--- Change listing data ---
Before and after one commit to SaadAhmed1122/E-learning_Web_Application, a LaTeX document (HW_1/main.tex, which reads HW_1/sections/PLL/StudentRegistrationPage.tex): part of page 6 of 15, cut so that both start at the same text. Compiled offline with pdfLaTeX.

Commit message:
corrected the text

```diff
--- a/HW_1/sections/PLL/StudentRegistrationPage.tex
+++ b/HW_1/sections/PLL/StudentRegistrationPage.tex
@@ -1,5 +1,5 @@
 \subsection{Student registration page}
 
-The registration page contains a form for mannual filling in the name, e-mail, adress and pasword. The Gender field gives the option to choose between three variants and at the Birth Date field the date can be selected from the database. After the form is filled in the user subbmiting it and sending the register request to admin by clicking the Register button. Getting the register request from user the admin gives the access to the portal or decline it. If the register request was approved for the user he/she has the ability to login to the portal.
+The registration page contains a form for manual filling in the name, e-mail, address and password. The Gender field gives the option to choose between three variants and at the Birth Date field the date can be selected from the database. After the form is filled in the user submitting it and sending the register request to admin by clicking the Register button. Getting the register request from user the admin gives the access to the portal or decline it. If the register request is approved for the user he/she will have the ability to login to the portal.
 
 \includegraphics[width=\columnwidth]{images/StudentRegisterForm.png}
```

--- Task goal ---
Reproduce the records above in their entirety, unchanged.

--- Your response ---
Before and after one commit to SaadAhmed1122/E-learning_Web_Application, a LaTeX document (HW_1/main.tex, which reads HW_1/sections/PLL/StudentRegistrationPage.tex): part of page 6 of 15, cut so that both start at the same text. Compiled offline with pdfLaTeX.

Commit message:
corrected the text

```diff
--- a/HW_1/sections/PLL/StudentRegistrationPage.tex
+++ b/HW_1/sections/PLL/StudentRegistrationPage.tex
@@ -1,5 +1,5 @@
 \subsection{Student registration page}
 
-The registration page contains a form for mannual filling in the name, e-mail, adress and pasword. The Gender field gives the option to choose between three variants and at the Birth Date field the date can be selected from the database. After the form is filled in the user subbmiting it and sending the register request to admin by clicking the Register button. Getting the register request from user the admin gives the access to the portal or decline it. If the register request was approved for the user he/she has the ability to login to the portal.
+The registration page contains a form for manual filling in the name, e-mail, address and password. The Gender field gives the option to choose between three variants and at the Birth Date field the date can be selected from the database. After the form is filled in the user submitting it and sending the register request to admin by clicking the Register button. Getting the register request from user the admin gives the access to the portal or decline it. If the register request is approved for the user he/she will have the ability to login to the portal.
 
 \includegraphics[width=\columnwidth]{images/StudentRegisterForm.png}
```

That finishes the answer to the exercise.